**RECORDED DATA:**
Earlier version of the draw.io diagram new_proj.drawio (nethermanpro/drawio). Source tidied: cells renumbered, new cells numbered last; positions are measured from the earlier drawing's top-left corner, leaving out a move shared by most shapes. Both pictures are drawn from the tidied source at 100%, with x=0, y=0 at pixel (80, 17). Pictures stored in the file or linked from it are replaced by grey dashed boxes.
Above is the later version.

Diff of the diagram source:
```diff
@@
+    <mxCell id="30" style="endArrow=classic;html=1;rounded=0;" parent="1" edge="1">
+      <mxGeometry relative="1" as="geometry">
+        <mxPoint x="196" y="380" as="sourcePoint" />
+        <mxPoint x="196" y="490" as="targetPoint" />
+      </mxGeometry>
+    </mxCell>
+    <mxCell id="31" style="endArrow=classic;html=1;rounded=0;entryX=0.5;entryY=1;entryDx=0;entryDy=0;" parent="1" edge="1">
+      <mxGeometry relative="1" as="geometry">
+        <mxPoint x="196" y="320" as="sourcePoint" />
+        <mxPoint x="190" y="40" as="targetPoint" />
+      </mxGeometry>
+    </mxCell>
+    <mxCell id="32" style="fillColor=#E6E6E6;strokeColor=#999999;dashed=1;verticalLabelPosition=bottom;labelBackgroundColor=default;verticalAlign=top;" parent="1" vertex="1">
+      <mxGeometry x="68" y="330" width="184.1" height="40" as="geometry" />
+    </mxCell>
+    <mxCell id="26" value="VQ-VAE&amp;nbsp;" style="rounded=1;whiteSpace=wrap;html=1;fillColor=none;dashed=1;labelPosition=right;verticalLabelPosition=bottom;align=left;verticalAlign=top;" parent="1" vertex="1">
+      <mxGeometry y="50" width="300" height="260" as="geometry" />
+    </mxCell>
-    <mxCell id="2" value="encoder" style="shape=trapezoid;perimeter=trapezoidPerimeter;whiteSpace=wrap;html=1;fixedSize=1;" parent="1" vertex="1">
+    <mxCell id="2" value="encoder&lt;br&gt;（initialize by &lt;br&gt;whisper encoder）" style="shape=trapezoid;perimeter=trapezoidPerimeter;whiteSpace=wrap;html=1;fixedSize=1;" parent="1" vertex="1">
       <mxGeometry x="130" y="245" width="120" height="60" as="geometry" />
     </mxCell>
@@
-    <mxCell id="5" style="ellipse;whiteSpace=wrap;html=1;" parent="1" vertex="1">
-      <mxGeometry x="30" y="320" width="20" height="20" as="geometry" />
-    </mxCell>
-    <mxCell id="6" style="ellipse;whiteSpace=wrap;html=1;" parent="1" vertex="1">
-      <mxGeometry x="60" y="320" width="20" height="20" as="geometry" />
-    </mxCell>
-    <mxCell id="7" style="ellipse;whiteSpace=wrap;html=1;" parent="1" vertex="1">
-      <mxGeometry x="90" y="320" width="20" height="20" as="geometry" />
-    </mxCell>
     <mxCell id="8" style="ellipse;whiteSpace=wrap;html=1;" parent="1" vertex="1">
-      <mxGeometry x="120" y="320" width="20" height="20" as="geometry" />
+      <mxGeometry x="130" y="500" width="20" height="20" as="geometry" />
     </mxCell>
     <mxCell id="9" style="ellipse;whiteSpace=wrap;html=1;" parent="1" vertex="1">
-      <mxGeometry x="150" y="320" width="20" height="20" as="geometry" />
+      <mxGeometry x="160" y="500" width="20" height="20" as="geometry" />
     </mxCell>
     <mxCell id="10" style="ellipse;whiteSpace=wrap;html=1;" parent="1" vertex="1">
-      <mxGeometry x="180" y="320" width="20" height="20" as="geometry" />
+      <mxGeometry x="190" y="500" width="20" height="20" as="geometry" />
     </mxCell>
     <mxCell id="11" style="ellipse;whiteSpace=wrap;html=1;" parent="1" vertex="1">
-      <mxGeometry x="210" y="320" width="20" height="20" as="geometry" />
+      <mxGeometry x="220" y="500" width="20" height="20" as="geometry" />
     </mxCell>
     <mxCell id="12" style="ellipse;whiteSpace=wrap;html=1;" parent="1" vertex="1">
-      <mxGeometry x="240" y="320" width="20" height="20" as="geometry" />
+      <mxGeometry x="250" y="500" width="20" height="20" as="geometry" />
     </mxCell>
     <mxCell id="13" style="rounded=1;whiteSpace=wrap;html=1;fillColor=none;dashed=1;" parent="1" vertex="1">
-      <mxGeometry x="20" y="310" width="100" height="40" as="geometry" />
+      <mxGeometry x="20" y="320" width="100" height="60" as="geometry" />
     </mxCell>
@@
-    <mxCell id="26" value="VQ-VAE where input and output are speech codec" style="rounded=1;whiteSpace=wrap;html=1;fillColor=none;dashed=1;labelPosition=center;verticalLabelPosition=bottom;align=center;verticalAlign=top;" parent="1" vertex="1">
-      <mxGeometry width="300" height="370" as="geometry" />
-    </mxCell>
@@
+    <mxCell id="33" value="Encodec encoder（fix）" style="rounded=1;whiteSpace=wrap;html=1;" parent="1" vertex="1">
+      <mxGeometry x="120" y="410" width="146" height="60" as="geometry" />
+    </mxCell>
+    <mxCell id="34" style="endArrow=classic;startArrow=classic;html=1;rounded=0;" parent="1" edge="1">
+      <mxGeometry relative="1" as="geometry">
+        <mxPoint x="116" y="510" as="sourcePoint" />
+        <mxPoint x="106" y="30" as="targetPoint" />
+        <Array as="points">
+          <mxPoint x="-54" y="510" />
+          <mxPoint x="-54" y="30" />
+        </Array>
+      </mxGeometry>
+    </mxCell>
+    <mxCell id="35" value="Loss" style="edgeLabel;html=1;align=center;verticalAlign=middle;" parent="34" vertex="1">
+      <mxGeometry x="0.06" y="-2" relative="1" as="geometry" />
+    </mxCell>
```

**EXERCISE DESCRIPTION:**
Would you set the entries down again, exactly as they were written?

**WRITTEN ANSWER:**
Earlier version of the draw.io diagram new_proj.drawio (nethermanpro/drawio). Source tidied: cells renumbered, new cells numbered last; positions are measured from the earlier drawing's top-left corner, leaving out a move shared by most shapes. Both pictures are drawn from the tidied source at 100%, with x=0, y=0 at pixel (80, 17). Pictures stored in the file or linked from it are replaced by grey dashed boxes.
Above is the later version.

Diff of the diagram source:
```diff
@@
+    <mxCell id="30" style="endArrow=classic;html=1;rounded=0;" parent="1" edge="1">
+      <mxGeometry relative="1" as="geometry">
+        <mxPoint x="196" y="380" as="sourcePoint" />
+        <mxPoint x="196" y="490" as="targetPoint" />
+      </mxGeometry>
+    </mxCell>
+    <mxCell id="31" style="endArrow=classic;html=1;rounded=0;entryX=0.5;entryY=1;entryDx=0;entryDy=0;" parent="1" edge="1">
+      <mxGeometry relative="1" as="geometry">
+        <mxPoint x="196" y="320" as="sourcePoint" />
+        <mxPoint x="190" y="40" as="targetPoint" />
+      </mxGeometry>
+    </mxCell>
+    <mxCell id="32" style="fillColor=#E6E6E6;strokeColor=#999999;dashed=1;verticalLabelPosition=bottom;labelBackgroundColor=default;verticalAlign=top;" parent="1" vertex="1">
+      <mxGeometry x="68" y="330" width="184.1" height="40" as="geometry" />
+    </mxCell>
+    <mxCell id="26" value="VQ-VAE&amp;nbsp;" style="rounded=1;whiteSpace=wrap;html=1;fillColor=none;dashed=1;labelPosition=right;verticalLabelPosition=bottom;align=left;verticalAlign=top;" parent="1" vertex="1">
+      <mxGeometry y="50" width="300" height="260" as="geometry" />
+    </mxCell>
-    <mxCell id="2" value="encoder" style="shape=trapezoid;perimeter=trapezoidPerimeter;whiteSpace=wrap;html=1;fixedSize=1;" parent="1" vertex="1">
+    <mxCell id="2" value="encoder&lt;br&gt;（initialize by &lt;br&gt;whisper encoder）" style="shape=trapezoid;perimeter=trapezoidPerimeter;whiteSpace=wrap;html=1;fixedSize=1;" parent="1" vertex="1">
       <mxGeometry x="130" y="245" width="120" height="60" as="geometry" />
     </mxCell>
@@
-    <mxCell id="5" style="ellipse;whiteSpace=wrap;html=1;" parent="1" vertex="1">
-      <mxGeometry x="30" y="320" width="20" height="20" as="geometry" />
-    </mxCell>
-    <mxCell id="6" style="ellipse;whiteSpace=wrap;html=1;" parent="1" vertex="1">
-      <mxGeometry x="60" y="320" width="20" height="20" as="geometry" />
-    </mxCell>
-    <mxCell id="7" style="ellipse;whiteSpace=wrap;html=1;" parent="1" vertex="1">
-      <mxGeometry x="90" y="320" width="20" height="20" as="geometry" />
-    </mxCell>
     <mxCell id="8" style="ellipse;whiteSpace=wrap;html=1;" parent="1" vertex="1">
-      <mxGeometry x="120" y="320" width="20" height="20" as="geometry" />
+      <mxGeometry x="130" y="500" width="20" height="20" as="geometry" />
     </mxCell>
     <mxCell id="9" style="ellipse;whiteSpace=wrap;html=1;" parent="1" vertex="1">
-      <mxGeometry x="150" y="320" width="20" height="20" as="geometry" />
+      <mxGeometry x="160" y="500" width="20" height="20" as="geometry" />
     </mxCell>
     <mxCell id="10" style="ellipse;whiteSpace=wrap;html=1;" parent="1" vertex="1">
-      <mxGeometry x="180" y="320" width="20" height="20" as="geometry" />
+      <mxGeometry x="190" y="500" width="20" height="20" as="geometry" />
     </mxCell>
     <mxCell id="11" style="ellipse;whiteSpace=wrap;html=1;" parent="1" vertex="1">
-      <mxGeometry x="210" y="320" width="20" height="20" as="geometry" />
+      <mxGeometry x="220" y="500" width="20" height="20" as="geometry" />
     </mxCell>
     <mxCell id="12" style="ellipse;whiteSpace=wrap;html=1;" parent="1" vertex="1">
-      <mxGeometry x="240" y="320" width="20" height="20" as="geometry" />
+      <mxGeometry x="250" y="500" width="20" height="20" as="geometry" />
     </mxCell>
     <mxCell id="13" style="rounded=1;whiteSpace=wrap;html=1;fillColor=none;dashed=1;" parent="1" vertex="1">
-      <mxGeometry x="20" y="310" width="100" height="40" as="geometry" />
+      <mxGeometry x="20" y="320" width="100" height="60" as="geometry" />
     </mxCell>
@@
-    <mxCell id="26" value="VQ-VAE where input and output are speech codec" style="rounded=1;whiteSpace=wrap;html=1;fillColor=none;dashed=1;labelPosition=center;verticalLabelPosition=bottom;align=center;verticalAlign=top;" parent="1" vertex="1">
-      <mxGeometry width="300" height="370" as="geometry" />
-    </mxCell>
@@
+    <mxCell id="33" value="Encodec encoder（fix）" style="rounded=1;whiteSpace=wrap;html=1;" parent="1" vertex="1">
+      <mxGeometry x="120" y="410" width="146" height="60" as="geometry" />
+    </mxCell>
+    <mxCell id="34" style="endArrow=classic;startArrow=classic;html=1;rounded=0;" parent="1" edge="1">
+      <mxGeometry relative="1" as="geometry">
+        <mxPoint x="116" y="510" as="sourcePoint" />
+        <mxPoint x="106" y="30" as="targetPoint" />
+        <Array as="points">
+          <mxPoint x="-54" y="510" />
+          <mxPoint x="-54" y="30" />
+        </Array>
+      </mxGeometry>
+    </mxCell>
+    <mxCell id="35" value="Loss" style="edgeLabel;html=1;align=center;verticalAlign=middle;" parent="34" vertex="1">
+      <mxGeometry x="0.06" y="-2" relative="1" as="geometry" />
+    </mxCell>
```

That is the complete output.